(INFORMATION SHOWN begins)

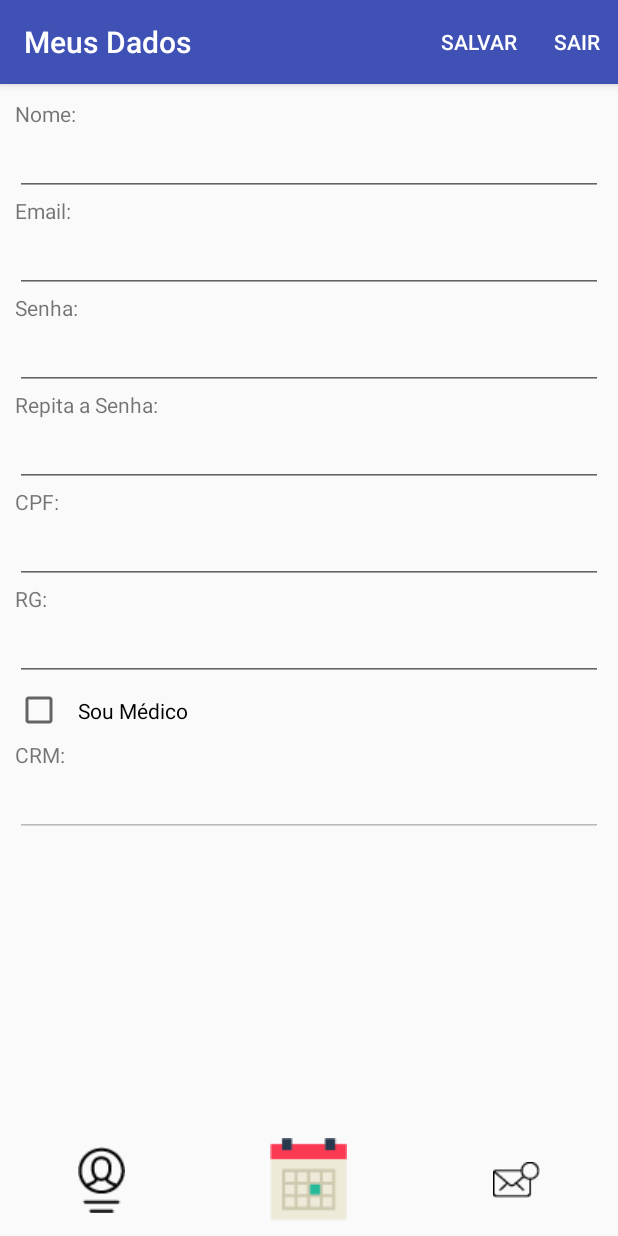
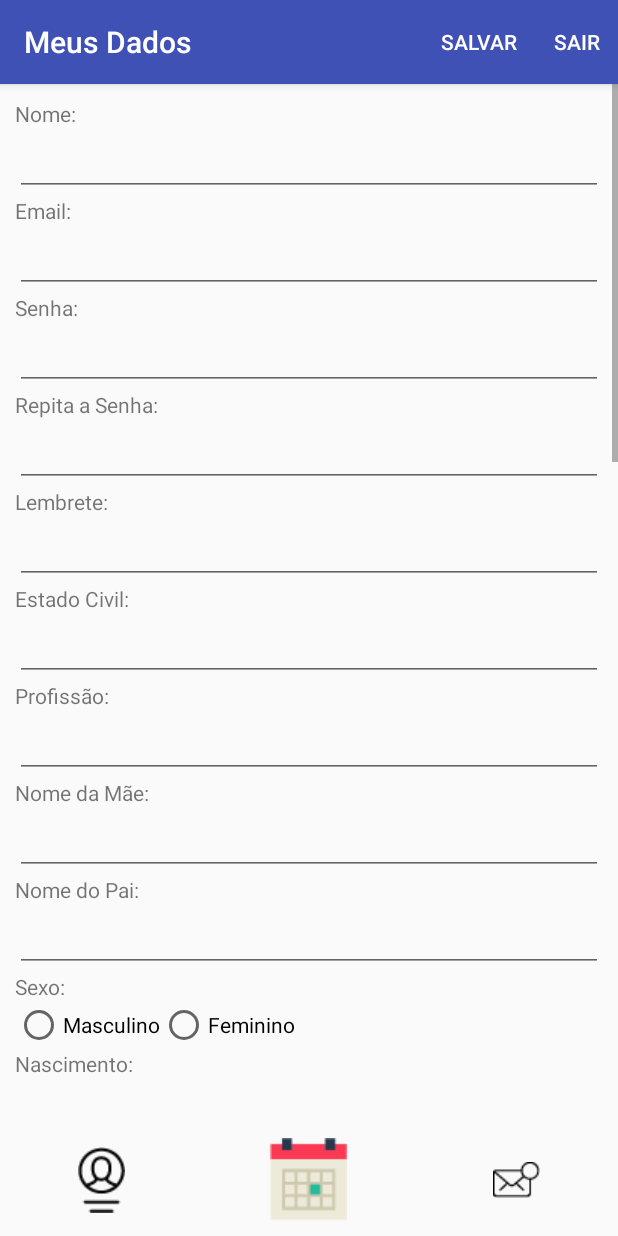
Before and after one commit to 2Luglios/ConfirmaConsulta, an Android app: the screen it shows after launch once a user with an empty profile is signed in (PrincipalActivity), after a tap on an icon or button, on a phone screen of 412 x 824 dp. Run offline under Robolectric (Android 15) with nearby library versions, the phone set to English and light mode, and no system bars; our stand-ins replace Firebase (no records; nobody signed in at launch, a user with empty details on screens opened directly).

Commit message:
Formulario completo no android

```diff
--- a/ConfirmaConsultaDroid/app/src/main/java/br/com/a2luglios/confirmaconsultadroid/fragment/FragmentMeusDados.java
+++ b/ConfirmaConsultaDroid/app/src/main/java/br/com/a2luglios/confirmaconsultadroid/fragment/FragmentMeusDados.java
@@ -4,20 +4,24 @@ import android.content.Intent;
 import android.os.Bundle;
 import android.support.annotation.Nullable;
 import android.support.v4.app.Fragment;
+import android.util.SparseBooleanArray;
 import android.view.LayoutInflater;
 import android.view.Menu;
 import android.view.MenuInflater;
 import android.view.MenuItem;
 import android.view.View;
 import android.view.ViewGroup;
+import android.widget.ArrayAdapter;
 import android.widget.CheckBox;
 import android.widget.CompoundButton;
 import android.widget.EditText;
+import android.widget.ListView;
 import android.widget.Toast;
 
 import com.google.firebase.auth.FirebaseUser;
 
 import java.util.ArrayList;
+import java.util.Arrays;
 
 import br.com.a2luglios.confirmaconsultadroid.PrincipalActivity;
 import br.com.a2luglios.confirmaconsultadroid.R;
@@ -42,6 +46,9 @@ public class FragmentMeusDados extends Fragment {
     private EditText campoRG;
     private CheckBox checkSouMedico;
     private EditText campoCRM;
+    private ListView listaEspecialidades;
+    private ListView listaPlanos;
+    private ListView listaConsultorios;
 
     @Nullable
     @Override
@@ -58,6 +65,18 @@ public class FragmentMeusDados extends Fragment {
         campoRG = (EditText) meusDados.findViewById(R.id.campoRG);
         checkSouMedico = (CheckBox) meusDados.findViewById(R.id.checkSouMedico);
         campoCRM = (EditText) meusDados.findViewById(R.id.campoCRM);
+
+        listaEspecialidades = (ListView) meusDados.findViewById(R.id.listaEspecialidades);
+        listaEspecialidades.setChoiceMode(ListView.CHOICE_MODE_MULTIPLE);
+        listaEspecialidades.setAdapter(new ArrayAdapter<String>(getContext(), android.R.layout.simple_list_item_multiple_choice, Arrays.asList("la", "lala", "lalala")));
+
+        listaPlanos = (ListView) meusDados.findViewById(R.id.listaPlanos);
+        listaPlanos.setChoiceMode(ListView.CHOICE_MODE_MULTIPLE);
+        listaPlanos.setAdapter(new ArrayAdapter<String>(getContext(), android.R.layout.simple_list_item_multiple_choice, Arrays.asList("la", "lala", "lalala")));
+
+        listaConsultorios = (ListView) meusDados.findViewById(R.id.listaConsultorios);
+        listaConsultorios.setChoiceMode(ListView.CHOICE_MODE_MULTIPLE);
+        listaConsultorios.setAdapter(new ArrayAdapter<String>(getContext(), android.R.layout.simple_list_item_multiple_choice, Arrays.asList("la", "lala", "lalala")));
 
         Usuario usuario = new Preferencias(getContext()).getUsuario();
         if ( usuario.getToken().equals("") ) {
@@ -154,4 +173,34 @@ public class FragmentMeusDados extends Fragment {
         }
         return super.onOptionsItemSelected(item);
     }
+
+    public void pegaClicado(View v) {
+//        SparseBooleanArray checked = listView.getCheckedItemPositions();
+//        ArrayList<String> selectedItems = new ArrayList<String>();
+//        for (int i = 0; i < checked.size(); i++) {
+//            // Item position in adapter
+//            int position = checked.keyAt(i);
+//            // Add sport if it is checked i.e.) == TRUE!
+//            if (checked.valueAt(i))
+//                selectedItems.add(adapter.getItem(position));
+//        }
+//
+//        String[] outputStrArr = new String[selectedItems.size()];
+//
+//        for (int i = 0; i < selectedItems.size(); i++) {
+//            outputStrArr[i] = selectedItems.get(i);
+//        }
+//
+//        Intent intent = new Intent(getContext(),ResultActivity.class);
+//
+//        // Create a bundle object
+//        Bundle b = new Bundle();
+//        b.putStringArray("selectedItems", outputStrArr);
+//
+//        // Add the bundle to the intent.
+//        intent.putExtras(b);
+//
+//        // start the ResultActivity
+//        startActivity(intent);
+    }
 }
--- a/ConfirmaConsultaDroid/app/src/main/java/br/com/a2luglios/confirmaconsultadroid/modelo/MapContato.java
+++ b/ConfirmaConsultaDroid/app/src/main/java/br/com/a2luglios/confirmaconsultadroid/modelo/MapContato.java
@@ -11,7 +11,8 @@ public class MapContato implements MapaFirebase {
 
     private String email;
     private String celular;
-    private String telefone;
+    private String telefoneResidencial;
+    private String telefoneComercial;
     private String contatoEmergencia;
     private String telefoneEmergencia;
 
@@ -31,12 +32,20 @@ public class MapContato implements MapaFirebase {
         this.celular = celular;
     }
 
-    public String getTelefone() {
-        return telefone;
+    public String getTelefoneResidencial() {
+        return telefoneResidencial;
     }
 
-    public void setTelefone(String telefone) {
-        this.telefone = telefone;
+    public void setTelefoneResidencial(String telefoneResidencial) {
+        this.telefoneResidencial = telefoneResidencial;
+    }
+
+    public String getTelefoneComercial() {
+        return telefoneComercial;
+    }
+
+    public void setTelefoneComercial(String telefoneComercial) {
+        this.telefoneComercial = telefoneComercial;
     }
 
     public String getContatoEmergencia() {
@@ -60,7 +69,8 @@ public class MapContato implements MapaFirebase {
         Map<String, Object> mapa = new HashMap<>();
         mapa.put("email", email);
         mapa.put("celular", celular);
-        mapa.put("telefone", telefone);
+        mapa.put("telefoneComercial", telefoneComercial);
+        mapa.put("telefoneResidencial", telefoneResidencial);
         mapa.put("contatoEmergencia", contatoEmergencia);
         mapa.put("telefoneEmergencia", telefoneEmergencia);
         return mapa;
@@ -70,7 +80,8 @@ public class MapContato implements MapaFirebase {
     public void setMapa(Map<String, Object> mapa) {
         email = (String) mapa.get("email");
         celular = (String) mapa.get("celular");
-        telefone = (String) mapa.get("telefone");
+        telefoneComercial = (String) mapa.get("telefoneComercial");
+        telefoneResidencial = (String) mapa.get("telefoneResidencial");
         contatoEmergencia = (String) mapa.get("contatoEmergencia");
         telefoneEmergencia = (String) mapa.get("telefoneEmergencia");
     }
--- a/ConfirmaConsultaDroid/app/src/main/res/layout/fragment_meus_dados.xml
+++ b/ConfirmaConsultaDroid/app/src/main/res/layout/fragment_meus_dados.xml
@@ -63,6 +63,106 @@
             android:inputType="textPassword" />
 
         <TextView
+            android:id="@+id/txtLembrete"
+            android:layout_width="match_parent"
+            android:layout_height="wrap_content"
+            android:text="Lembrete:" />
+
+        <EditText
+            android:id="@+id/campoLembrete"
+            android:layout_width="match_parent"
+            android:layout_height="wrap_content"
+            android:ems="10"
+            android:inputType="text" />
+
+        <TextView
+            android:id="@+id/txtEstadoCivil"
+            android:layout_width="match_parent"
+            android:layout_height="wrap_content"
+            android:text="Estado Civil:" />
+
+        <EditText
+            android:id="@+id/campoEstadoCivil"
+            android:layout_width="match_parent"
+            android:layout_height="wrap_content"
+            android:ems="10"
+            android:inputType="text" />
+
+        <TextView
+            android:id="@+id/txtProfissao"
+            android:layout_width="match_parent"
+            android:layout_height="wrap_content"
+            android:text="Profissão:" />
+
+        <EditText
+            android:id="@+id/campoProfissao"
+            android:layout_width="match_parent"
+            android:layout_height="wrap_content"
+            android:ems="10"
+            android:inputType="text" />
+
+        <TextView
+            android:id="@+id/txtNomeMae"
+            android:layout_width="match_parent"
+            android:layout_height="wrap_content"
+            android:text="Nome da Mãe:" />
+
+        <EditText
+            android:id="@+id/campoNomeMae"
+            android:layout_width="match_parent"
+            android:layout_height="wrap_content"
+            android:ems="10"
+            android:inputType="text" />
+
+        <TextView
+            android:id="@+id/txtNomePai"
+            android:layout_width="match_parent"
+            android:layout_height="wrap_content"
+            android:text="Nome do Pai:" />
+
+        <EditText
+            android:id="@+id/campoNomePai"
+            android:layout_width="match_parent"
+            android:layout_height="wrap_content"
+            android:ems="10"
+            android:inputType="text" />
+
+        <TextView
+            android:id="@+id/txtSexo"
+            android:layout_width="match_parent"
+            android:layout_height="wrap_content"
+            android:text="Sexo:" />
+
+        <RadioGroup
+            android:layout_width="match_parent"
+            android:layout_height="wrap_content"
+            android:orientation="horizontal">
+            <RadioButton
+                android:id="@+id/sexoMasculino"
+                android:text="Masculino"
+                android:layout_width="wrap_content"
+                android:layout_height="wrap_content" />
+            <RadioButton
+                android:id="@+id/sexoFeminino"
+                android:text="Feminino"
+                android:layout_width="wrap_content"
+                android:layout_height="wrap_content" />
+        </RadioGroup>
+
+        <TextView
+            android:id="@+id/txtNascimento"
+            android:layout_width="match_parent"
+            android:layout_height="wrap_content"
+            android:text="Nascimento:" />
+
+        <DatePicker
+            android:id="@+id/dateNascimento"
+            android:layout_width="match_parent"
+            android:layout_height="wrap_content"
+            android:datePickerMode="spinner"
+            android:calendarViewShown="false"/>
+
+        <TextView
             android:id="@+id/txtCPF"
             android:layout_width="match_parent"
             android:layout_height="wrap_content"
@@ -109,6 +209,56 @@
             android:enabled="false"
             android:inputType="textPersonName" />
 
+        <TextView
+            android:id="@+id/txtEspecialidades"
+            android:layout_width="match_parent"
+            android:layout_height="wrap_content"
+            android:text="Especialidades:" />
+
+        <ListView
+            android:id="@+id/listaEspecialidades"
+            android:layout_width="match_parent"
+            android:layout_height="200dp"/>
+
+        <TextView
+            android:id="@+id/txtPlanos"
+            android:layout_width="match_parent"
+            android:layout_height="wrap_content"
+            android:text="Especialidades:" />
+
+        <ListView
+            android:id="@+id/listaPlanos"
+            android:layout_width="match_parent"
+            android:layout_height="200dp"/>
+
+        <TextView
+            android:id="@+id/txtConsultorios"
+            android:layout_width="match_parent"
+            android:layout_height="wrap_content"
+            android:text="Especialidades:" />
+
+        <ListView
+            android:id="@+id/listaConsultorios"
+            android:layout_width="match_parent"
+            android:layout_height="200dp"/>
+
+        <TextView
+            android:id="@+id/txtMiniCurriculum"
+            android:layout_width="match_parent"
+            android:layout_height="wrap_content"
+            android:text="Mini Curriculum:" />
+
+        <EditText
+            android:id="@+id/campoMiniCurriculum"
+            android:gravity="top|left"
+            android:scrollbars="vertical"
+            android:lines="6"
+            android:minLines="4"
+            android:maxLines="10"
+            android:inputType="textMultiLine"
+            android:layout_width="match_parent"
+            android:layout_height="wrap_content"
+            android:ems="10" />
     </LinearLayout>
 
 </ScrollView>
--- a/ConfirmaConsultaDroid/app/src/main/res/layout/item_remedio_layout.xml
+++ b/ConfirmaConsultaDroid/app/src/main/res/layout/item_propaganda_layout.xml
@@ -3,9 +3,4 @@
     android:orientation="vertical" android:layout_width="match_parent"
     android:layout_height="match_parent">
 
-    <TextView
-        android:id="@+id/remedio"
-        android:layout_width="match_parent"
-        android:layout_height="wrap_content"
-        android:text="TextView" />
 </LinearLayout>
```
Also changed, not shown: ConfirmaConsultaDroid/app/src/main/java/TODO.txt (+0 -25 lines), ConfirmaConsultaDroid/app/src/main/java/br/com/a2luglios/confirmaconsultadroid/fragment/FragmentNotificacoes.java (+19 -47 lines), ConfirmaConsultaDroid/app/src/main/java/br/com/a2luglios/confirmaconsultadroid/modelo/Sexo.java (added, +11 -0 lines), ConfirmaConsultaDroid/app/src/main/java/br/com/a2luglios/confirmaconsultadroid/modelo/Usuario.java (+65 -18 lines), ConfirmaConsultaDroid/app/src/main/res/layout/item_mensagem_layout.xml (added, +10 -0 lines).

(INFORMATION SHOWN ends)

» TASK STATEMENT: Every line with the word "class" in it should be copied from the listing above.

» ANSWER TO THE EXERCISE:
@@ -42,6 +46,9 @@ public class FragmentMeusDados extends Fragment {
@@ -58,6 +65,18 @@ public class FragmentMeusDados extends Fragment {
@@ -154,4 +173,34 @@ public class FragmentMeusDados extends Fragment {
+//        Intent intent = new Intent(getContext(),ResultActivity.class);
@@ -11,7 +11,8 @@ public class MapContato implements MapaFirebase {
@@ -31,12 +32,20 @@ public class MapContato implements MapaFirebase {
@@ -60,7 +69,8 @@ public class MapContato implements MapaFirebase {
@@ -70,7 +80,8 @@ public class MapContato implements MapaFirebase {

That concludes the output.